▶ **Dataset**:
..........

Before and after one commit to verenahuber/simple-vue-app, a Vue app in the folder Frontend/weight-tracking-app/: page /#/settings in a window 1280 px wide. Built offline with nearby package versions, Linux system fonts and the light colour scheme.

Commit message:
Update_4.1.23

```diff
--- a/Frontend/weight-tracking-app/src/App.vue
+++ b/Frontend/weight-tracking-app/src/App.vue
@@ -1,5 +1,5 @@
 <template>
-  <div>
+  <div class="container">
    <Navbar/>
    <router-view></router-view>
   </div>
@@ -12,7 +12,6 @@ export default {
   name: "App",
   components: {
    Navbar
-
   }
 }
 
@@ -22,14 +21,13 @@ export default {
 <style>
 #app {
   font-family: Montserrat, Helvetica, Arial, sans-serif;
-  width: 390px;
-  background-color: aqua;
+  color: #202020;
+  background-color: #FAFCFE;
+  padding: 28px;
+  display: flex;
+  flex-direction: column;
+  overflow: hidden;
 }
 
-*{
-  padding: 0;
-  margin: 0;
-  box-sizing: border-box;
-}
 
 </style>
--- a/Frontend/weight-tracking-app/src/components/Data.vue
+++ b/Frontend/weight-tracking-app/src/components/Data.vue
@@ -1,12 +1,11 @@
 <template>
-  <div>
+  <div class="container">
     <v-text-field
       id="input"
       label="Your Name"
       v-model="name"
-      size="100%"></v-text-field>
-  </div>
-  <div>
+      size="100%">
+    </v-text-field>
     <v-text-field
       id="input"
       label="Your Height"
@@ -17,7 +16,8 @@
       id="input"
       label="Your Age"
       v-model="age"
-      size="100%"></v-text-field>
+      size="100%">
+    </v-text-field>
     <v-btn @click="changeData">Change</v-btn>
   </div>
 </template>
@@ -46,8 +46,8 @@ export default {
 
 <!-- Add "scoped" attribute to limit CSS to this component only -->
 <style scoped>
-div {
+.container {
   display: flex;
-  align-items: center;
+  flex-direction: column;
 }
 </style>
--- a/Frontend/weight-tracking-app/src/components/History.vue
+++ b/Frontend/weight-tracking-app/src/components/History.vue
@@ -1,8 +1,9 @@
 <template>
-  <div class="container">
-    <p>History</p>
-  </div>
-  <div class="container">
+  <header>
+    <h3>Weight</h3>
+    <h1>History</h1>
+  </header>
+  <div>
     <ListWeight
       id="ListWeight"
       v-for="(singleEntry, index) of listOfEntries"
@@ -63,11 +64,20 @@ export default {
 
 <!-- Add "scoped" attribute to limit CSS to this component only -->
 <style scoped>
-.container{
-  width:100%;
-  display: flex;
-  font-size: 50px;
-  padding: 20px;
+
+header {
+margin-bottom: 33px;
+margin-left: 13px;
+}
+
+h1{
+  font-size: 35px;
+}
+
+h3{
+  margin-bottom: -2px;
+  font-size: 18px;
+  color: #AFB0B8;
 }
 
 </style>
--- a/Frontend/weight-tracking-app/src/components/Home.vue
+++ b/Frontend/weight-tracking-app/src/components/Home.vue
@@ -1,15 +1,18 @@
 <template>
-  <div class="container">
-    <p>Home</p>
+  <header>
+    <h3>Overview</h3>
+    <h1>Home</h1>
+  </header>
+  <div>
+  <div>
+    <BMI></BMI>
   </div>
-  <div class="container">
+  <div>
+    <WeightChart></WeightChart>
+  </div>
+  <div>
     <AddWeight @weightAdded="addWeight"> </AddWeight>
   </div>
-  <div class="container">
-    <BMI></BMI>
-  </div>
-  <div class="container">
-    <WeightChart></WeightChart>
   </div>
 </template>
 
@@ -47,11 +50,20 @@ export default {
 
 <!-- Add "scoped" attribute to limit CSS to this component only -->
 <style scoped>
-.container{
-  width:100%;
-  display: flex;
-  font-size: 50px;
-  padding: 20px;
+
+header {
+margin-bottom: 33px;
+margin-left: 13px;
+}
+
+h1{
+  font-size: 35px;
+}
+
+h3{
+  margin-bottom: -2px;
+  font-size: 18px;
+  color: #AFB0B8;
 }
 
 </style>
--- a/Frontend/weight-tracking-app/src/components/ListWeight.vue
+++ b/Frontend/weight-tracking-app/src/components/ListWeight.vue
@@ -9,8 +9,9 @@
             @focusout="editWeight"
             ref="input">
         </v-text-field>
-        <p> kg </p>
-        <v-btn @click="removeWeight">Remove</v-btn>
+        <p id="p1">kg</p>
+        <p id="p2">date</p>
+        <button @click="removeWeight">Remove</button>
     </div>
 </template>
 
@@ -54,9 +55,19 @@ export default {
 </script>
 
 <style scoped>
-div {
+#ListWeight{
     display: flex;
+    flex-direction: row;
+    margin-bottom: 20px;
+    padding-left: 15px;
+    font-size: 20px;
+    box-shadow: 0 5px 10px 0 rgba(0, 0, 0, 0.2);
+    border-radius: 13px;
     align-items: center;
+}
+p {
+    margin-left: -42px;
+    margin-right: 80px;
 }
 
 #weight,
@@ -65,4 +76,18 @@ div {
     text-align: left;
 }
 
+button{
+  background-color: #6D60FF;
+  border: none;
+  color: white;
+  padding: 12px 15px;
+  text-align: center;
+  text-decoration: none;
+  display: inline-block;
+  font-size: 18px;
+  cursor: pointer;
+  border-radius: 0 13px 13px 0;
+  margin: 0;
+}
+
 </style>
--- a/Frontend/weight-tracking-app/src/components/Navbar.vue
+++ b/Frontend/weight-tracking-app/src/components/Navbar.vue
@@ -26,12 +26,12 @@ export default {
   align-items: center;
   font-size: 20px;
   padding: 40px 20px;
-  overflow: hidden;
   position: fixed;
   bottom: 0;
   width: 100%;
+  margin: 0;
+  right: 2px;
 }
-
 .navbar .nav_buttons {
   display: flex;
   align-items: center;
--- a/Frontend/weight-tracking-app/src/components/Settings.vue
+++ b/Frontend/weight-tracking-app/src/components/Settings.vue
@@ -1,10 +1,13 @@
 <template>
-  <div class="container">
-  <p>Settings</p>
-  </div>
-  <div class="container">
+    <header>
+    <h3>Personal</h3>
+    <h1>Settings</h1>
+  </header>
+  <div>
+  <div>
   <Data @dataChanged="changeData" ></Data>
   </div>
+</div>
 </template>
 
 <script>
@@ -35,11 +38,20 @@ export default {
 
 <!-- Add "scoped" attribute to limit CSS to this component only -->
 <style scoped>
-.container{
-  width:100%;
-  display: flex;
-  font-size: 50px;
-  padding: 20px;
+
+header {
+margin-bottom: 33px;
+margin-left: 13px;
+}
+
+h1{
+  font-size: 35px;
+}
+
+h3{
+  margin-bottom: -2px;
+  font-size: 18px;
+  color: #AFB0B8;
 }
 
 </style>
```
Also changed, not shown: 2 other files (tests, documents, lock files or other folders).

..........

▶ **Exercise instructions**: Retype the data in full, and keep every line identical to the original.

▶ **Answer to this task**:
Before and after one commit to verenahuber/simple-vue-app, a Vue app in the folder Frontend/weight-tracking-app/: page /#/settings in a window 1280 px wide. Built offline with nearby package versions, Linux system fonts and the light colour scheme.

Commit message:
Update_4.1.23

```diff
--- a/Frontend/weight-tracking-app/src/App.vue
+++ b/Frontend/weight-tracking-app/src/App.vue
@@ -1,5 +1,5 @@
 <template>
-  <div>
+  <div class="container">
    <Navbar/>
    <router-view></router-view>
   </div>
@@ -12,7 +12,6 @@ export default {
   name: "App",
   components: {
    Navbar
-
   }
 }
 
@@ -22,14 +21,13 @@ export default {
 <style>
 #app {
   font-family: Montserrat, Helvetica, Arial, sans-serif;
-  width: 390px;
-  background-color: aqua;
+  color: #202020;
+  background-color: #FAFCFE;
+  padding: 28px;
+  display: flex;
+  flex-direction: column;
+  overflow: hidden;
 }
 
-*{
-  padding: 0;
-  margin: 0;
-  box-sizing: border-box;
-}
 
 </style>
--- a/Frontend/weight-tracking-app/src/components/Data.vue
+++ b/Frontend/weight-tracking-app/src/components/Data.vue
@@ -1,12 +1,11 @@
 <template>
-  <div>
+  <div class="container">
     <v-text-field
       id="input"
       label="Your Name"
       v-model="name"
-      size="100%"></v-text-field>
-  </div>
-  <div>
+      size="100%">
+    </v-text-field>
     <v-text-field
       id="input"
       label="Your Height"
@@ -17,7 +16,8 @@
       id="input"
       label="Your Age"
       v-model="age"
-      size="100%"></v-text-field>
+      size="100%">
+    </v-text-field>
     <v-btn @click="changeData">Change</v-btn>
   </div>
 </template>
@@ -46,8 +46,8 @@ export default {
 
 <!-- Add "scoped" attribute to limit CSS to this component only -->
 <style scoped>
-div {
+.container {
   display: flex;
-  align-items: center;
+  flex-direction: column;
 }
 </style>
--- a/Frontend/weight-tracking-app/src/components/History.vue
+++ b/Frontend/weight-tracking-app/src/components/History.vue
@@ -1,8 +1,9 @@
 <template>
-  <div class="container">
-    <p>History</p>
-  </div>
-  <div class="container">
+  <header>
+    <h3>Weight</h3>
+    <h1>History</h1>
+  </header>
+  <div>
     <ListWeight
       id="ListWeight"
       v-for="(singleEntry, index) of listOfEntries"
@@ -63,11 +64,20 @@ export default {
 
 <!-- Add "scoped" attribute to limit CSS to this component only -->
 <style scoped>
-.container{
-  width:100%;
-  display: flex;
-  font-size: 50px;
-  padding: 20px;
+
+header {
+margin-bottom: 33px;
+margin-left: 13px;
+}
+
+h1{
+  font-size: 35px;
+}
+
+h3{
+  margin-bottom: -2px;
+  font-size: 18px;
+  color: #AFB0B8;
 }
 
 </style>
--- a/Frontend/weight-tracking-app/src/components/Home.vue
+++ b/Frontend/weight-tracking-app/src/components/Home.vue
@@ -1,15 +1,18 @@
 <template>
-  <div class="container">
-    <p>Home</p>
+  <header>
+    <h3>Overview</h3>
+    <h1>Home</h1>
+  </header>
+  <div>
+  <div>
+    <BMI></BMI>
   </div>
-  <div class="container">
+  <div>
+    <WeightChart></WeightChart>
+  </div>
+  <div>
     <AddWeight @weightAdded="addWeight"> </AddWeight>
   </div>
-  <div class="container">
-    <BMI></BMI>
-  </div>
-  <div class="container">
-    <WeightChart></WeightChart>
   </div>
 </template>
 
@@ -47,11 +50,20 @@ export default {
 
 <!-- Add "scoped" attribute to limit CSS to this component only -->
 <style scoped>
-.container{
-  width:100%;
-  display: flex;
-  font-size: 50px;
-  padding: 20px;
+
+header {
+margin-bottom: 33px;
+margin-left: 13px;
+}
+
+h1{
+  font-size: 35px;
+}
+
+h3{
+  margin-bottom: -2px;
+  font-size: 18px;
+  color: #AFB0B8;
 }
 
 </style>
--- a/Frontend/weight-tracking-app/src/components/ListWeight.vue
+++ b/Frontend/weight-tracking-app/src/components/ListWeight.vue
@@ -9,8 +9,9 @@
             @focusout="editWeight"
             ref="input">
         </v-text-field>
-        <p> kg </p>
-        <v-btn @click="removeWeight">Remove</v-btn>
+        <p id="p1">kg</p>
+        <p id="p2">date</p>
+        <button @click="removeWeight">Remove</button>
     </div>
 </template>
 
@@ -54,9 +55,19 @@ export default {
 </script>
 
 <style scoped>
-div {
+#ListWeight{
     display: flex;
+    flex-direction: row;
+    margin-bottom: 20px;
+    padding-left: 15px;
+    font-size: 20px;
+    box-shadow: 0 5px 10px 0 rgba(0, 0, 0, 0.2);
+    border-radius: 13px;
     align-items: center;
+}
+p {
+    margin-left: -42px;
+    margin-right: 80px;
 }
 
 #weight,
@@ -65,4 +76,18 @@ div {
     text-align: left;
 }
 
+button{
+  background-color: #6D60FF;
+  border: none;
+  color: white;
+  padding: 12px 15px;
+  text-align: center;
+  text-decoration: none;
+  display: inline-block;
+  font-size: 18px;
+  cursor: pointer;
+  border-radius: 0 13px 13px 0;
+  margin: 0;
+}
+
 </style>
--- a/Frontend/weight-tracking-app/src/components/Navbar.vue
+++ b/Frontend/weight-tracking-app/src/components/Navbar.vue
@@ -26,12 +26,12 @@ export default {
   align-items: center;
   font-size: 20px;
   padding: 40px 20px;
-  overflow: hidden;
   position: fixed;
   bottom: 0;
   width: 100%;
+  margin: 0;
+  right: 2px;
 }
-
 .navbar .nav_buttons {
   display: flex;
   align-items: center;
--- a/Frontend/weight-tracking-app/src/components/Settings.vue
+++ b/Frontend/weight-tracking-app/src/components/Settings.vue
@@ -1,10 +1,13 @@
 <template>
-  <div class="container">
-  <p>Settings</p>
-  </div>
-  <div class="container">
+    <header>
+    <h3>Personal</h3>
+    <h1>Settings</h1>
+  </header>
+  <div>
+  <div>
   <Data @dataChanged="changeData" ></Data>
   </div>
+</div>
 </template>
 
 <script>
@@ -35,11 +38,20 @@ export default {
 
 <!-- Add "scoped" attribute to limit CSS to this component only -->
 <style scoped>
-.container{
-  width:100%;
-  display: flex;
-  font-size: 50px;
-  padding: 20px;
+
+header {
+margin-bottom: 33px;
+margin-left: 13px;
+}
+
+h1{
+  font-size: 35px;
+}
+
+h3{
+  margin-bottom: -2px;
+  font-size: 18px;
+  color: #AFB0B8;
 }
 
 </style>
```
Also changed, not shown: 2 other files (tests, documents, lock files or other folders).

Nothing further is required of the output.